Marjorie Clayton is not only an old school photographer, she is an intrepid traveller who prefers to travel alone — sometimes into dangerous places few women would dare to go alone.
Her photographs hanging in the Station House Gallery this month depict striking images of marginalized men living in Gambia, Africa.
They are captured the old fashioned way on film during a trip she made alone to the country.
The photographic series is called ‘At Home with Ysepha’ and is set with stories about each of the men in the photographs under the images.
Clayton says she prefers to start a photographic project as a stranger and travel alone rather than with a friend or a team.
“It’s intimidating for people to approach you if you are with other people,” Clayton says. “When I am alone I ask people questions and for directions which sparks conversation.”
She says she knows there are inherent dangers travelling as a lone female but says: “I have an amazing sixth sense that tells me when there is danger.” She points to one photograph of an individual during the opening of her show taken during an encounter which did make her uncomfortable enough to leave the conversation early.
Clayton says her dad Charlie Clayton, who died in June, started teaching her how to take photographs and use the dark room when she was only 11 years old.
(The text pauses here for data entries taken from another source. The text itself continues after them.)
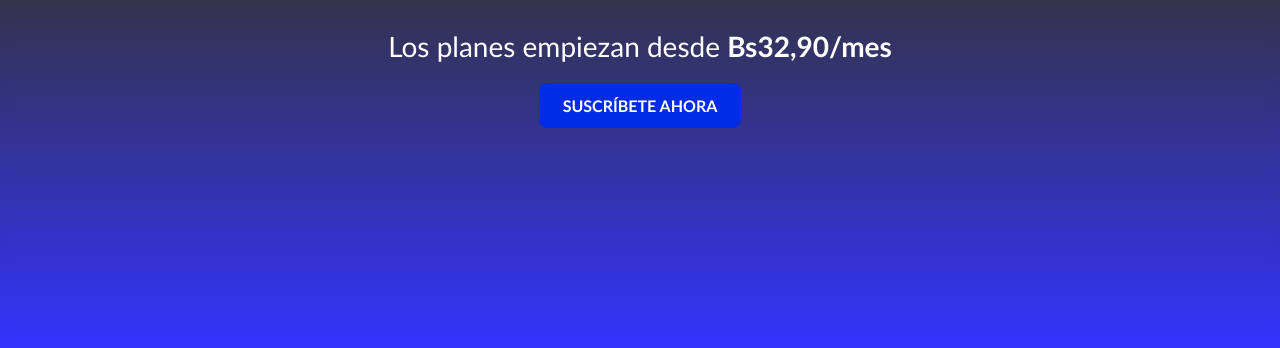
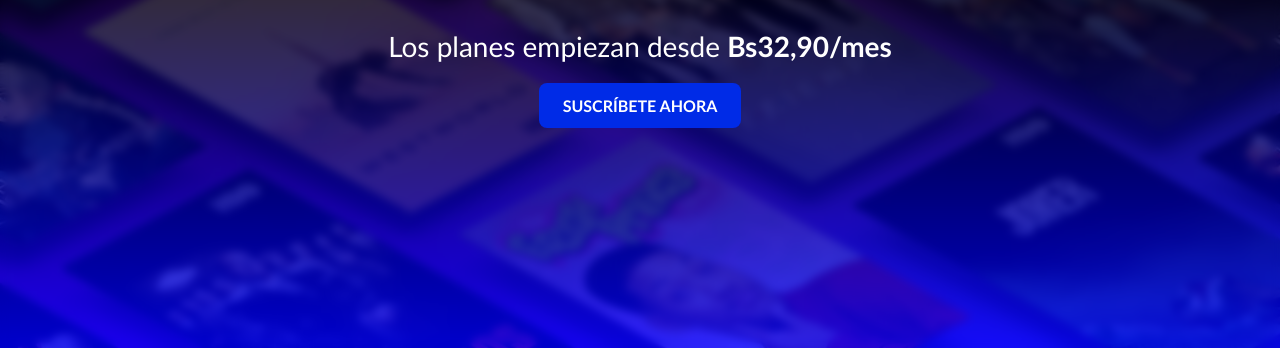
Before and after one commit to AlvaritoGSG/basicLayout, a plain HTML site: page index.html in a window 1280 px wide. Shown: the part 452-800 px from the top of the page. Drawn offline with Linux system fonts and the light colour scheme; the site is published under a folder, as on GitHub Pages, so addresses that start at the root find nothing.

Commit message:
Update style.css
corrigiendo (url) source del fondo

```diff
--- a/style.css
+++ b/style.css
@@ -6,7 +6,7 @@
 }
 
 body {
-    background-image: linear-gradient(rgba(0, 0, 255, 0), rgba(0, 0, 0, 0.8), rgba(0, 0, 255, 0.8)), url(/img/banner.jpg);
+    background-image: linear-gradient(rgba(0, 0, 255, 0), rgba(0, 0, 0, 0.8), rgba(0, 0, 255, 0.8)), url(img/banner.jpg);
     background-size: cover;
     background-repeat: no-repeat;
     width: 100vw;
```
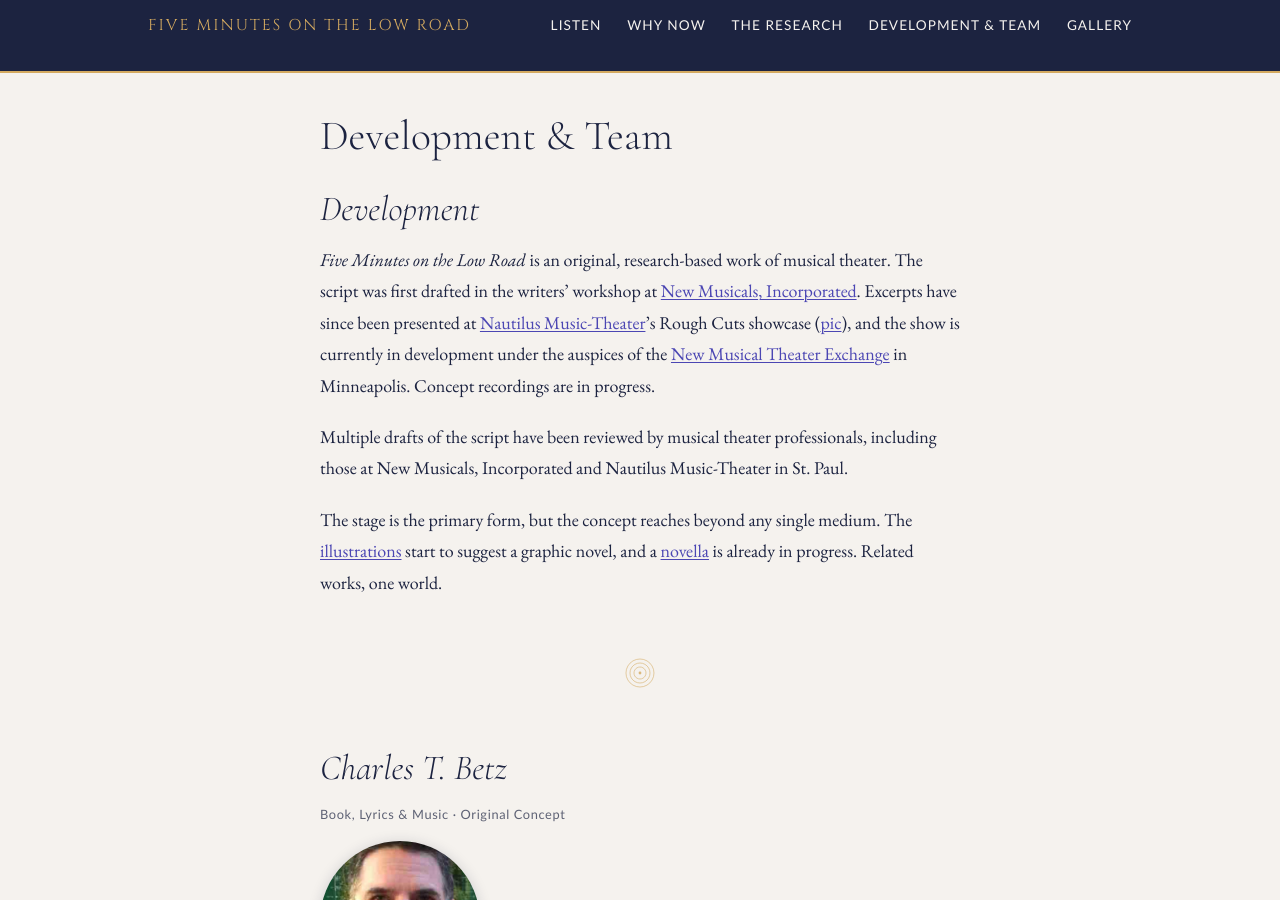
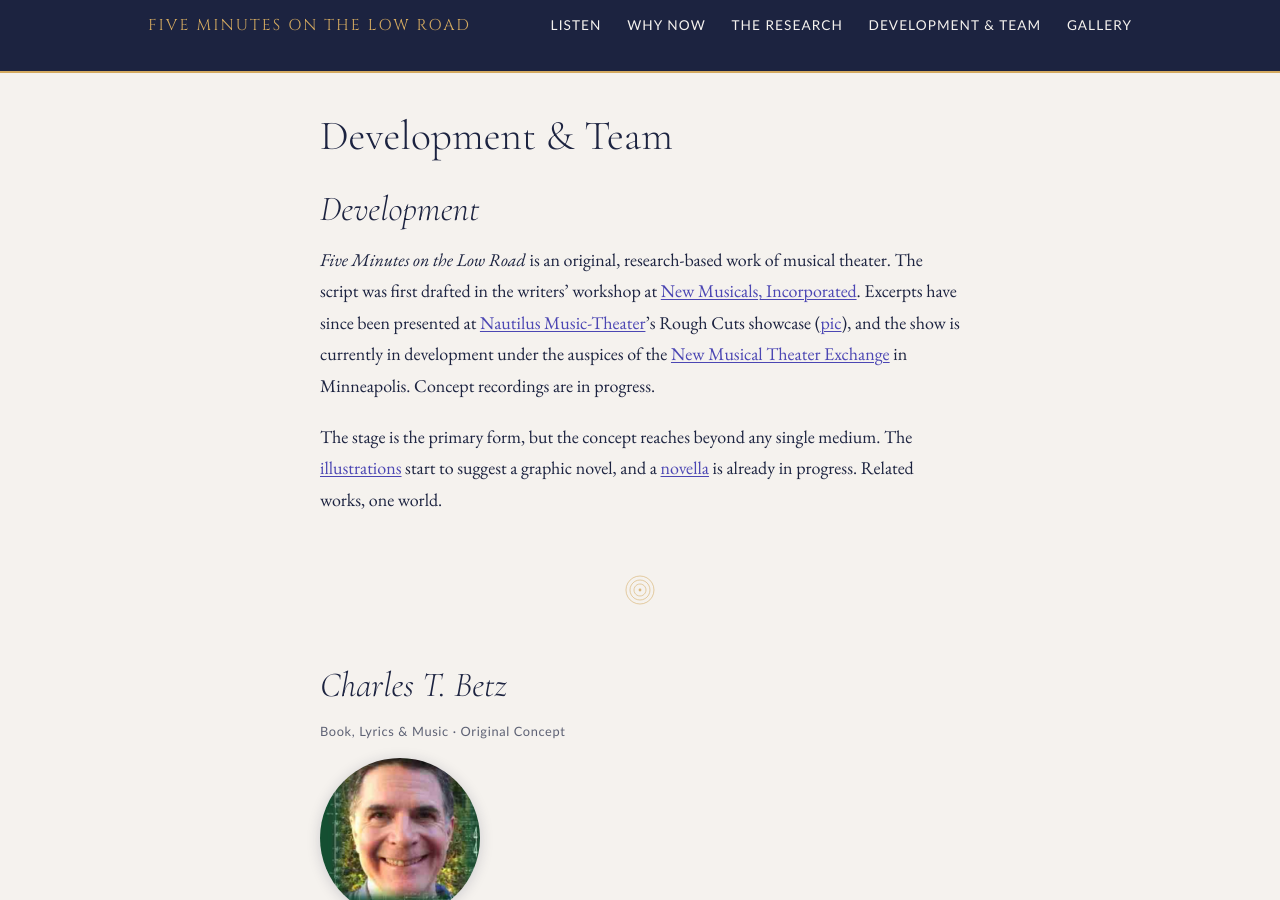
Before and after one commit to CharlesTBetz/5mlowroad, a Jekyll site: the page built from team.md, in a window 1280 px wide and 900 px high. Built offline with Jekyll 4.4.1, drawn with Linux system fonts in a browser that asks for light colours.

Commit message:
Development: drop the "multiple drafts reviewed by professionals" line
Redundant with the acknowledgements and reads as overselling.

Co-Authored-By: Claude Opus 4.8 (1M context) <noreply@anthropic.com>
Claude-Session: https://claude.ai/code/session_015cRxXaB5iadv9MAFDv9jfY

```diff
--- a/team.md
+++ b/team.md
@@ -8,8 +8,6 @@ permalink: /team/
 ## Development
 
 *Five Minutes on the Low Road* is an original, research-based work of musical theater. The script was first drafted in the writers' workshop at [New Musicals, Incorporated](https://www.nmi.org). Excerpts have since been presented at [Nautilus Music-Theater](https://nautilusmusictheater.org/#ABOUT-NAUTILUS)'s Rough Cuts showcase ([pic]({{ '/gallery/' | relative_url }}#rough-cuts)), and the show is currently in development under the auspices of the [New Musical Theater Exchange](https://www.nmte.org) in Minneapolis. Concept recordings are in progress.
-
-Multiple drafts of the script have been reviewed by musical theater professionals, including those at New Musicals, Incorporated and Nautilus Music-Theater in St. Paul.
 
 The stage is the primary form, but the concept reaches beyond any single medium. The [illustrations]({{ '/gallery/' | relative_url }}) start to suggest a graphic novel, and a [novella]({{ '/assets/downloads/5min-brochure-2608.pdf' | relative_url }}) is already in progress. Related works, one world.
 
```
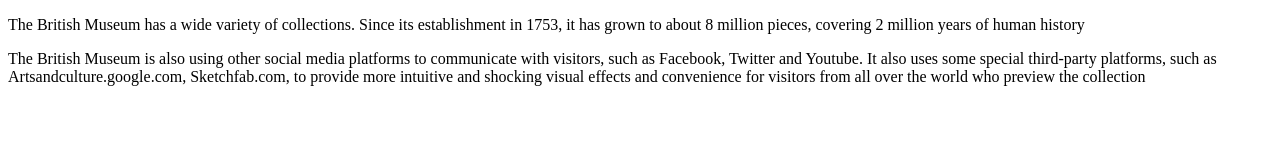
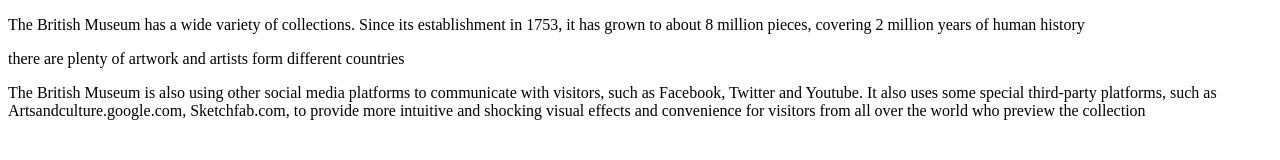
Before and after one commit to kclddh-7aavdm14-2020/wk1-british-museum-k19009260, a plain HTML site: page index.html in a window 1280 px wide. Drawn offline with Linux system fonts and the light colour scheme.

Commit message:
some changes

```diff
--- a/index.html
+++ b/index.html
@@ -6,6 +6,7 @@
     <body>
 
      <P>The British Museum has a wide variety of collections. Since its establishment in 1753, it has grown to about 8 million pieces, covering 2 million years of human history</p>
+     <P>there are plenty of artwork and artists form different countries</P>
      <p>The British Museum is also using other social media platforms to communicate with visitors, such as Facebook, Twitter and Youtube. It also uses some special third-party platforms, such as Artsandculture.google.com, Sketchfab.com, to provide more intuitive and shocking visual effects and convenience for visitors from all over the world who preview the collection</p>
 
 
```
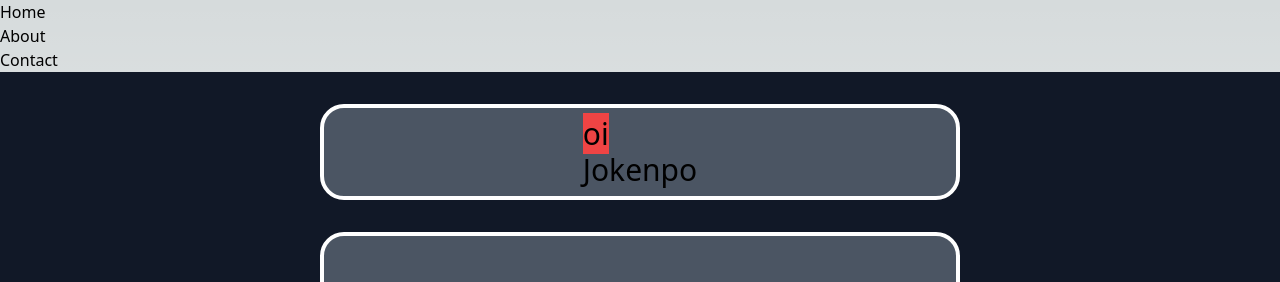
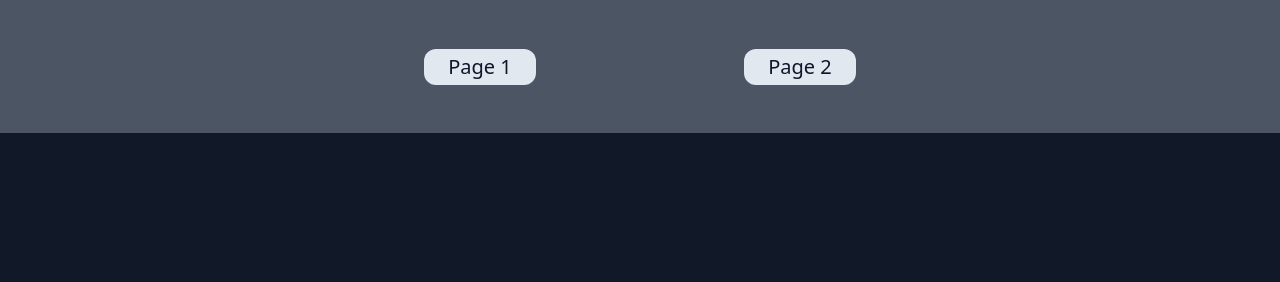
Before and after one commit to Jamilsonh/nextjs-study, a Next.js app: page / in a window 1280 px wide. Shown: the top 282 px of the page. Built offline with nearby package versions, Linux system fonts and the light colour scheme.

Commit message:
feat: :sparkles: Adicionando menu entre paginas

```diff
--- a/src/components/Jokenpo/Jokenpo.tsx
+++ /dev/null
@@ -1,57 +0,0 @@
-import React from 'react';
-import { useState } from 'react';
-
-const options = ['Pedra', 'Papel', 'Tesoura'];
-
-const getRandomOption = () => {
-  const index = Math.floor(Math.random() * options.length);
-  return options[index];
-};
-
-const getResult = (playerOption: string, computerOption: string) => {
-  if (playerOption === computerOption) {
-    return 'Empate';
-  }
-  if (
-    (playerOption === 'Pedra' && computerOption === 'Tesoura') ||
-    (playerOption === 'Papel' && computerOption === 'Pedra') ||
-    (playerOption === 'Tesoura' && computerOption === 'Papel')
-  ) {
-    return 'Você ganhou!';
-  }
-  return 'Você perdeu!';
-};
-
-export default function Home() {
-  const [playerOption, setPlayerOption] = useState('');
-  const [computerOption, setComputerOption] = useState('');
-  const [result, setResult] = useState('');
-
-  const handleOptionClick = (option: string) => {
-    const computer = getRandomOption();
-    const gameResult = getResult(option, computer);
-    setPlayerOption(option);
-    setComputerOption(computer);
-    setResult(gameResult);
-  };
-
-  return (
-    <div>
-      <h1>Escolha uma opção:</h1>
-      <div>
-        {options.map((option) => (
-          <button key={option} onClick={() => handleOptionClick(option)}>
-            {option}
-          </button>
-        ))}
-      </div>
-      {playerOption && (
-        <div>
-          <h2>Você escolheu: {playerOption}</h2>
-          <h2>O computador escolheu: {computerOption}</h2>
-          <h2>Resultado: {result}</h2>
-        </div>
-      )}
-    </div>
-  );
-}
--- a/src/components/Layout.tsx
+++ b/src/components/Layout.tsx
@@ -1,3 +1,4 @@
+import Link from 'next/link';
 import React from 'react';
 
 interface LayoutProps {
@@ -6,15 +7,26 @@ interface LayoutProps {
 
 function Layout({ children }: LayoutProps) {
   return (
-    <div>
-      <nav>
-        <ul>
-          <li>Home</li>
-          <li>About</li>
-          <li>Contact</li>
-        </ul>
-      </nav>
-      <main>{children}</main>
+    <div className='bg-gray-600 w-screen h-screen flex-row justify-center items-center'>
+      <div className='w-full h-1/6 flex items-center justify-center'>
+        <div className='w-2/4 flex justify-around border-sky-500 text-xl '>
+          <Link
+            href='/'
+            className='bg-slate-200 px-6 py-1 rounded-xl items-center text-slate-900 hover:bg-sky-200'
+          >
+            Page 1
+          </Link>
+          <Link
+            href='/jokenpo'
+            className='bg-slate-200 px-6 py-1 rounded-xl items-center text-slate-900 hover:bg-sky-200'
+          >
+            Page 2
+          </Link>
+        </div>
+      </div>
+      <main className='w-full h-5/6 flex justify-center items-center'>
+        {children}
+      </main>
     </div>
   );
 }
--- a/src/components/Menu/index.tsx
+++ /dev/null
@@ -1,20 +0,0 @@
-import Link from 'next/link';
-
-const Menu = () => {
-  return (
-    <nav>
-      <ul>
-        <li>
-          <Link href='/' className='bg-red-500'>
-            oi
-          </Link>
-        </li>
-        <li>
-          <Link href='/jokenpo'>Jokenpo</Link>
-        </li>
-      </ul>
-    </nav>
-  );
-};
-
-export default Menu;
--- a/src/pages/index.tsx
+++ b/src/pages/index.tsx
@@ -1,20 +1,13 @@
 import Counter from '@/components/FirstExample/Counter';
 import List from '@/components/FirstExample/List';
 import { Section } from '@/components/FirstExample/Section';
-import Menu from '@/components/Menu';
 import { useState } from 'react';
 
 export default function Home() {
   const [count, setCount] = useState<number>(0);
 
   return (
-    <div className='flex-col items-center h-screen w-screen bg-gray-900'>
-      <div className='w-full h-1/5 flex justify-center items-center'>
-        <div className='bg-gray-600 w-1/2 h-3/5 border-white border-4 rounded-3xl p-4 flex flex-col justify-center items-center text-3xl mx-auto my-auto'>
-          <Menu />
-        </div>
-      </div>
-
+    <div className='flex items-center justify-center h-full w-full bg-gray-900'>
       <div className='bg-gray-600 w-1/2 h-1/2 border-white border-4 rounded-3xl p-4 flex flex-col justify-center items-center text-3xl mx-auto my-auto'>
         <Counter setCount={setCount}> Contador {count} </Counter>
         <Section>This is my Section</Section>
--- a/src/pages/jokenpo/index.tsx
+++ b/src/pages/jokenpo/index.tsx
@@ -36,7 +36,7 @@ export default function Joken() {
   };
 
   return (
-    <div className='flex items-center justify-center h-screen w-screen bg-gray-900'>
+    <div className='flex items-center justify-center h-full w-full bg-gray-900'>
       <div className='bg-gray-600 w-1/2 h-3/5 border-white border-4 rounded-3xl p-4 flex flex-col justify-center items-center text-3xl mx-auto '>
         <h1>Escolha uma opção:</h1>
         <div>
```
“Both my parents are amazing,” Clayton says. She says her dad worked in the Ontario grain elevators during the day and was a drummer in a jazz band and avid photographer in his off hours.
“I have always been interested in culture and people,” Clayton says.
At 19 she went to Bolivia for three and a half months on a Canada World Youth student abroad project and visited again later on a Canada Arts Council grant. She has also worked in England for 14 years, and worked for various magazines.
She says the work in Gambia evolved out of a photographic project she started in Ghana in 1993.
For the trip to Gambia she says her editor put her in contact with Ysepha, a quiet man in his 30s, whom he had met briefly on a previous trip and who was earning his living as a hustler.
“My aim with this and most of my photo essays is to make sensitive, subtle and truthful photographs that allow the audience to understand and feel something for those photographed,” Clayton says in her artist’s statement.
‘At Home with Yusepha’ could not be created without the help and co-operation of Yusepha, his family, friends and fellow hustlers. Together we created this series so that their voices could be heard and their stories told.”
In Gambia she says hustlers are known as ‘Bumpsters’ and are looked upon by the public as lazy, delinquent scavengers.
They survive in poverty where unemployment is high and life expectancy low. Hustlers earn their money through a variety of commissions charged to tourists and businesses.
Depending on their skills and contacts they may act as a gofer, guide, translator or events organizer. She says what they do is illegal as they do not have the means or education to pass the officially recognized government ‘guide’ exam.